"We'll have conversations in the next 24 hours."
Cransberg said he felt for Burns. "Scott was disappointed he didn't get the job," he said.
"Scott adds an enormous amount of value to this club. We're very keen for Scott to stay, and we've offered him a contract.
"We'd be delighted if he did and we'll work very hard to make that happen."
Cransberg also extended an olive branch to another beaten candidate, former Eagles champion and Fremantle assistant Peter Sumich, who expressed his disappointment at missing the job on Perth radio on Thursday night.
Sumich was concerned that a board lacking what he described as "football people" had made the call.
Cransberg said he had no issues with Sumich.
He confirmed the need for the club to take a fresh direction had been part of the decision to appoint Simpson.
"Peter's an outstanding candidate," he said. "He's a good friend of the club.
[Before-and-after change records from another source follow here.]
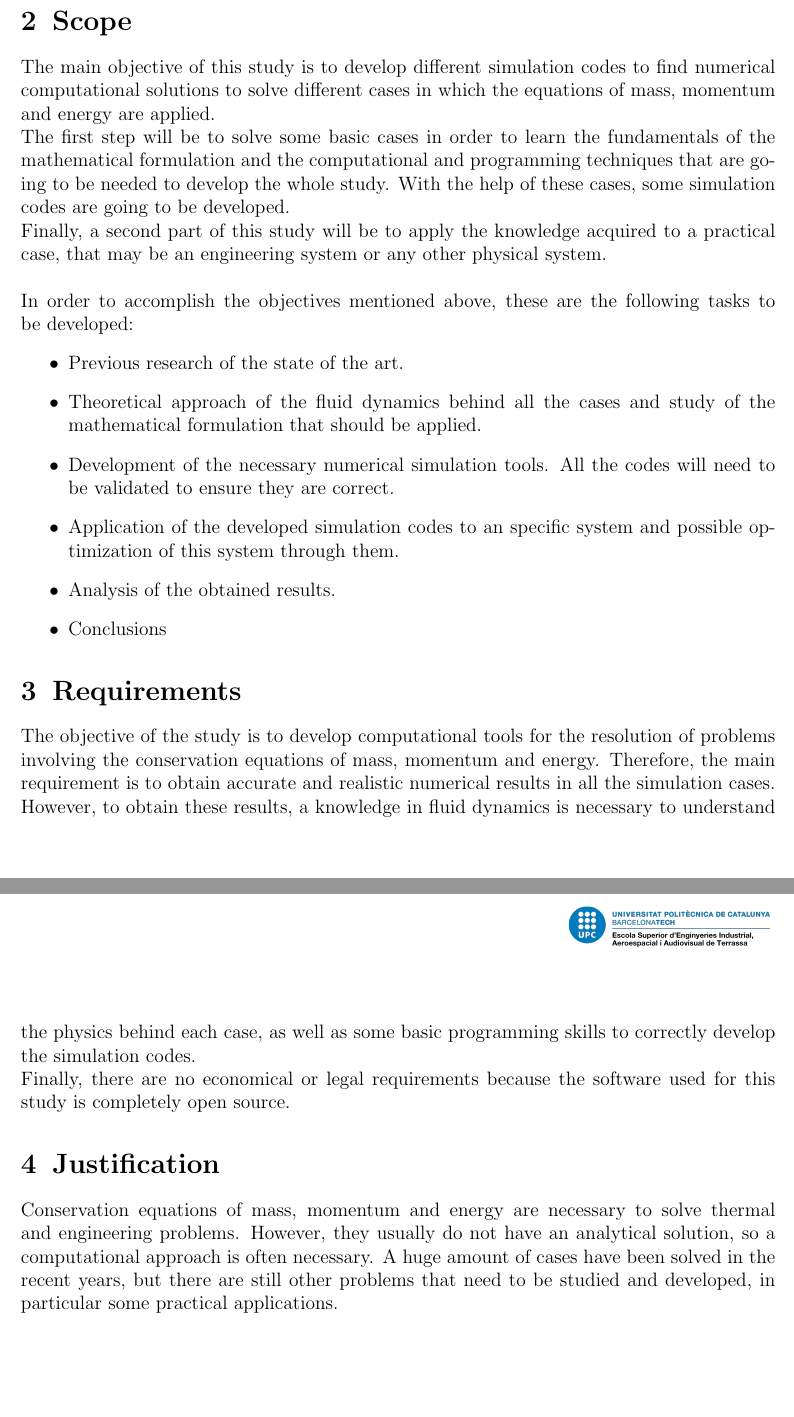
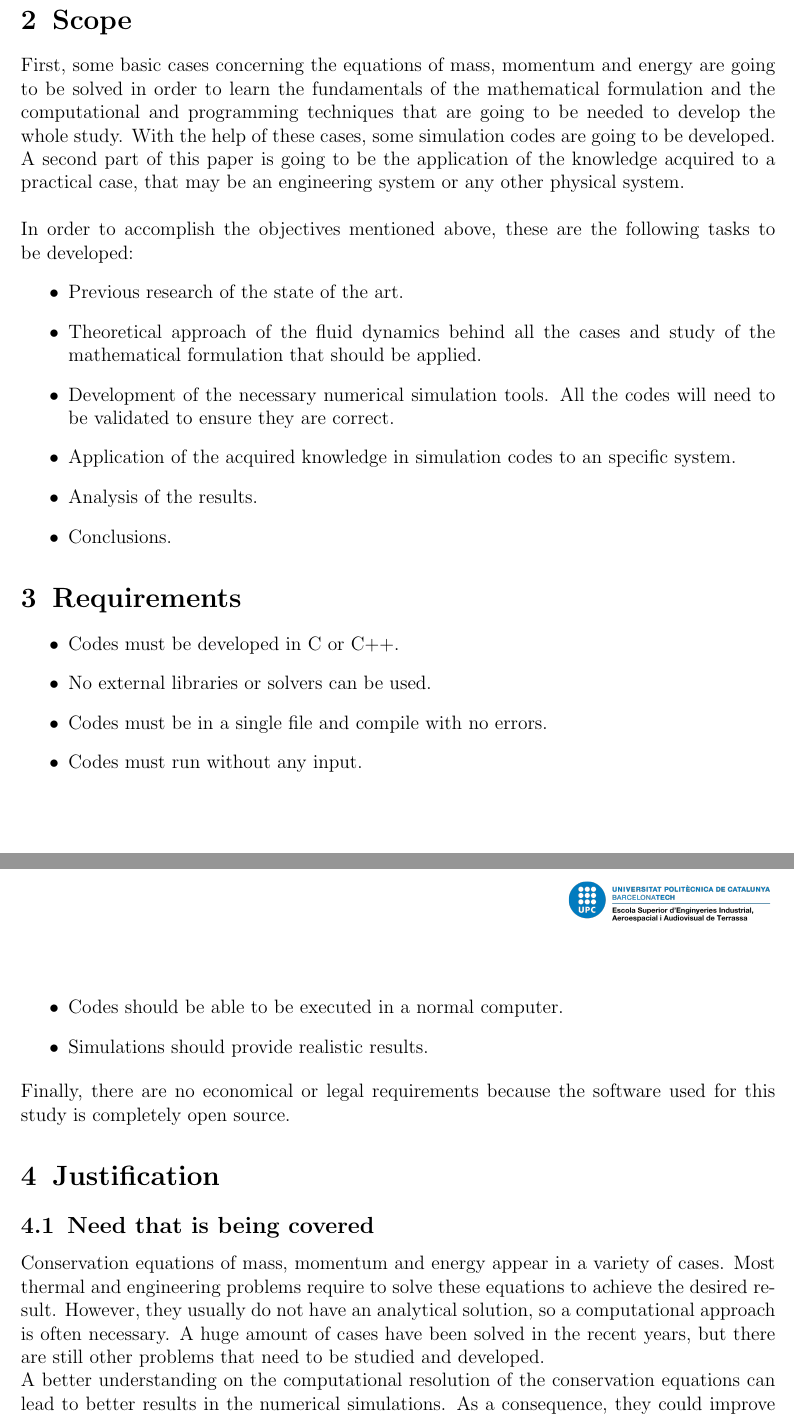
Before and after one commit to laurapla/Gasos, a LaTeX document (Project Charter/Project_Charter.tex, which reads Project Charter/2.tex, Project Charter/3.tex, Project Charter/4.tex): two parts of pages 4 and 5 of 5 before the commit and two parts of pages 3 and 4 of 4 after it, joined at a grey line, cut so that both start at the same text, the shorter picture padded with empty space. Compiled offline with pdfLaTeX.

```diff
--- a/Project Charter/2.tex
+++ b/Project Charter/2.tex
@@ -2,11 +2,9 @@
 
 
 \section{Scope}
-The main objective of this study is to develop different simulation codes to find numerical computational solutions to solve different cases in which the equations of mass, momentum and energy are applied.
-\\
-The first step will be to solve some basic cases in order to learn the fundamentals of the mathematical formulation and the computational and programming techniques that are going to be needed to develop the whole study. With the help of these cases, some simulation codes are going to be developed.
+First, some basic cases concerning the equations of mass, momentum and energy are going to be solved in order to learn the fundamentals of the mathematical formulation and the computational and programming techniques that are going to be needed to develop the whole study. With the help of these cases, some simulation codes are going to be developed.
 \newline
-Finally, a second part of this study will be to apply the knowledge acquired to a practical case, that may be an engineering system or any other physical system.
+A second part of this paper is going to be the application of the knowledge acquired to a practical case, that may be an engineering system or any other physical system.
 \newline
 \newline
 In order to accomplish the objectives mentioned above, these are the following tasks to be developed:
@@ -14,7 +12,7 @@
 	\item Previous research of the state of the art.
 	\item Theoretical approach of the fluid dynamics behind all the cases and study of the mathematical formulation that should be applied.
 	\item Development of the necessary numerical simulation tools. All the codes will need to be validated to ensure they are correct.
-	\item Application of the developed simulation codes to an specific system and possible optimization of this system through them.
-	\item Analysis of the obtained results.
-	\item Conclusions
+	\item Application of the acquired knowledge in simulation codes to an specific system.
+	\item Analysis of the results.
+	\item Conclusions.
 \end{itemize}
--- a/Project Charter/3.tex
+++ b/Project Charter/3.tex
@@ -1,8 +1,12 @@
 %(bulleted; technical, economical, legal or milestone specifications that shall fulfil the designed item or its components)
 
 \section{Requirements}
-The objective of the study is to develop computational tools for the resolution of problems involving the conservation equations of mass, momentum and energy. Therefore, the main requirement is to obtain accurate and realistic numerical results in all the simulation cases.
-\newline
-However, to obtain these results, a knowledge in fluid dynamics is necessary to understand the physics behind each case, as well as some basic programming skills to correctly develop the simulation codes.
-\newline
+\begin{itemize}
+	\item Codes must be developed in C or C++.
+	\item No external libraries or solvers can be used.
+	\item Codes must be in a single file and compile with no errors.
+	\item Codes must run without any input.
+	\item Codes should be able to be executed in a normal computer.
+	\item Simulations should provide realistic results.
+\end{itemize}
 Finally, there are no economical or legal requirements because the software used for this study is completely open source.
--- a/Project Charter/4.tex
+++ b/Project Charter/4.tex
@@ -1,5 +1,8 @@
 %(text; description of the need that is being covered / advantages or disadvantages of your approach / usefulness of the project / critical elements of the designing process / previous experiences a.s.o.)
 
 \section{Justification}
-Conservation equations of mass, momentum and energy are necessary to solve thermal and engineering problems. However, they usually do not have an analytical solution, so a computational approach is often necessary. A huge amount of cases have been solved in the recent years, but there are still other problems that need to be studied and developed, in particular some practical applications.
+\subsection{Need that is being covered}
+Conservation equations of mass, momentum and energy appear in a variety of cases. Most thermal and engineering problems require to solve these equations to achieve the desired result. However, they usually do not have an analytical solution, so a computational approach is often necessary. A huge amount of cases have been solved in the recent years, but there are still other problems that need to be studied and developed.
+\newline
+A better understanding on the computational resolution of the conservation equations can lead to better results in the numerical simulations. As a consequence, they could improve the actual knowledge in a variety of subjects, such as the temperature variation inside an engine or the way the air moves inside the lunges. Furthermore, they could also be used in the optimization of different engineering systems; for example, more efficient wings for future airplanes.
 
```
Also changed, not shown: Project Charter/1.tex (+1 -1 lines), Project Charter/Project_Charter.tex (+0 -11 lines), Project Charter/Project_Charter.pdf, Project Charter/4.tex (6 more changed lines), 5 other files.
He's obviously disappointed not to get the role, as anyone would be. I would like to catch up with Peter.
"I talked to him last night and hopefully we can catch up at a later stage. It's up to Peter, but I've offered that."
Simpson, 37, yesterday outlined his broad philosophies on football but declined to answer questions on Kerr and other list-management issues, declaring it "disrespectful" to speak until he was more familiar with the list.
That line was echoed by the club's list manager, Craig Vozzo.
Kerr has a year of his contract to run but the veteran has not had any indication from the club that it wants him to fulfil the contract.
Simpson promised to bring elements of what he had learnt at Hawthorn but stressed: "We're not Hawthorn, so I don't want you guys to think we're going to become a clone of the Hawthorn Football Club.
"But there will be things that I'll take away from that organisation because they're exceptional in what they do."
Simpson nominated competitive instinct, flexibility, leadership and football intelligence as the traits he valued most in players.